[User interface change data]
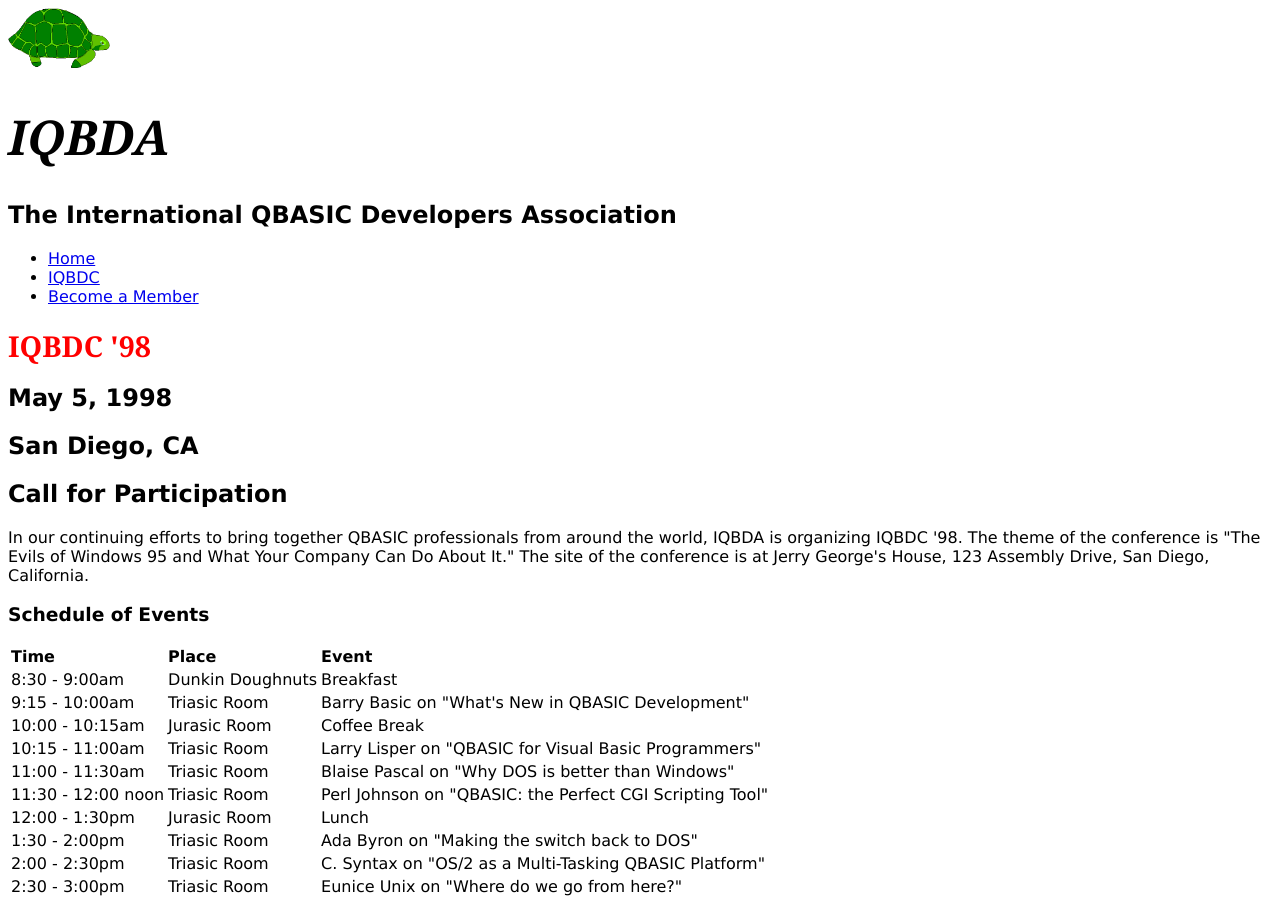
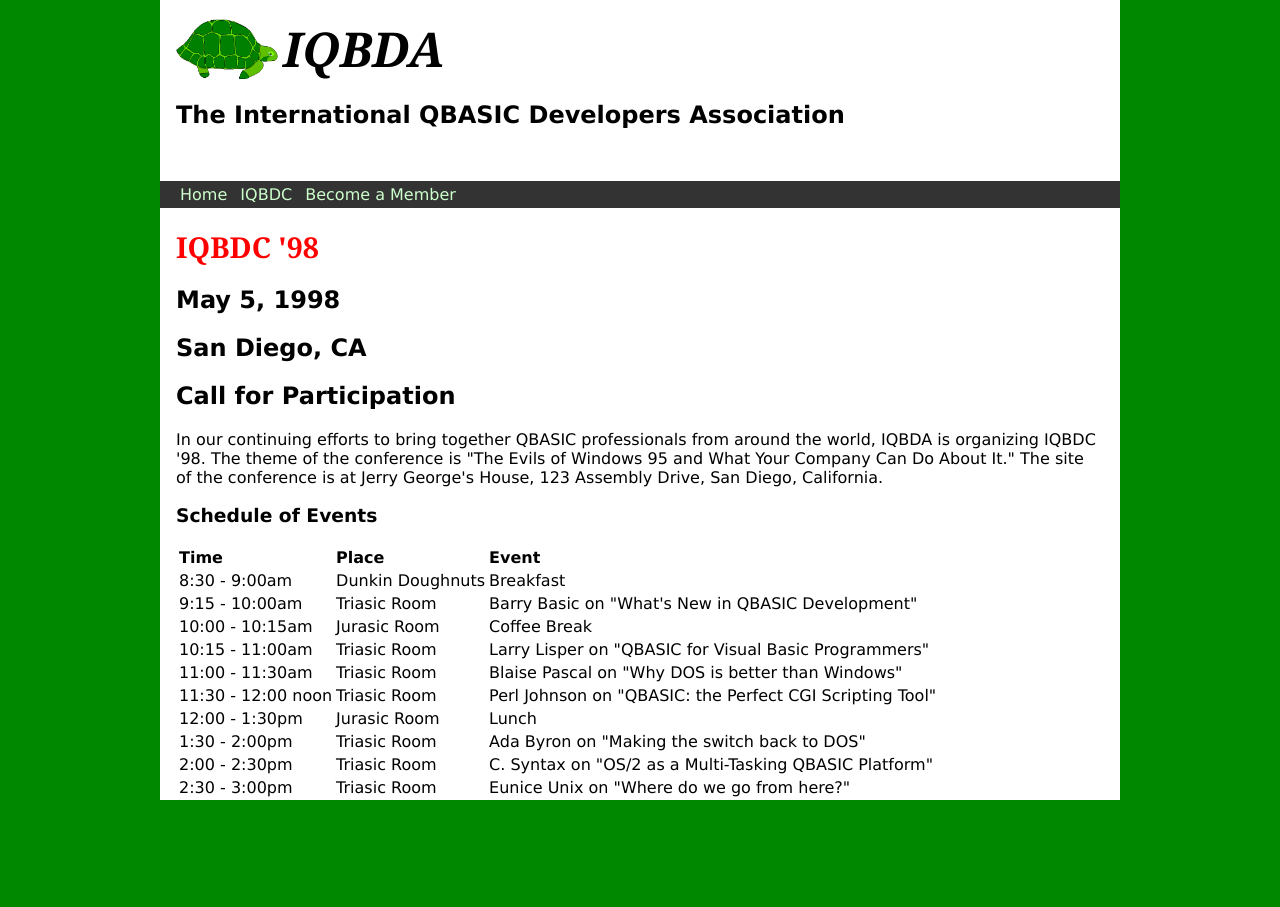
Before and after one commit to hamilton2015/iqbda, a plain HTML site: page iqbdc.html in a window 1280 px wide. After the commit the page ends 800 px from the top, so only its background shows below. Drawn offline with Linux system fonts and the light colour scheme.

Commit message:
completed IQBDA part 5

```diff
--- a/base.css
+++ b/base.css
@@ -1,11 +1,50 @@
 body {
   font:normal 1em "Verdana", "Helvetica", "Arial", sans-serif;
+  background-color: rgb(0,136,0);
+  margin: 0;
+  padding: 0;
+}
+#page-wrapper {
+  width: 960px;
+  background-color: white;
+  margin: 0 auto; /*tb lr*/
+}
+#page-header, #content, #navbar {
+  padding: 0 1em;
+}
+#page-header {
+  padding: 1em;
+}
+#page-header img {
+  vertical-align: middle;
 }
 #page-header h1{
   font:italic bold 3em "Georgia", "Times", serif;
+  display: inline-block;
+  margin: 0;
+  vertical-align: middle;
 }
 #page-header h2 {
   font:semi-bold 1.5em;
+}
+#navbar {
+  background-color: #333;
+}
+#navbar ul {
+  padding: 0;
+}
+#navbar ul li {
+  display: inline-block;
+}
+#navbar a {
+  color: #CFC;
+  text-decoration: none;
+  padding: 0.25em;
+  display: inline-block;
+}
+#navbar a:hover {
+  background-color: #666;
+  text-shadow: 2px 2px #333;
 }
 #page-title h1{
   font:bold 1.8em "Georgia", "Times", serif;
--- /dev/null
+++ b/iqbdc.css
@@ -0,0 +1,2 @@
+th {text-align:left;}
+header#page-title h1{color:red;}
--- a/iqbdc.html
+++ b/iqbdc.html
@@ -4,14 +4,7 @@
     <meta charset="utf-8">
     <title>IQBDC '98</title>
     <link rel="stylesheet" type="text/css" href="base.css" media="screen" />
-    <style>
-    th {
-  text-align:left;
-}
-#page-title h1{
-  color:red;
-}
-    </style>
+    <link rel="stylesheet" type="text/css" href="iqbdc.css" media="screen"/>
   </head>
   <body>
     <div id="page-wrapper">
```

** Task goal **
In the records above, which lines hold the string "background"? Copy each one.

** Output below **
Before and after one commit to hamilton2015/iqbda, a plain HTML site: page iqbdc.html in a window 1280 px wide. After the commit the page ends 800 px from the top, so only its background shows below. Drawn offline with Linux system fonts and the light colour scheme.
+  background-color: rgb(0,136,0);
+  background-color: white;
+  background-color: #333;
+  background-color: #666;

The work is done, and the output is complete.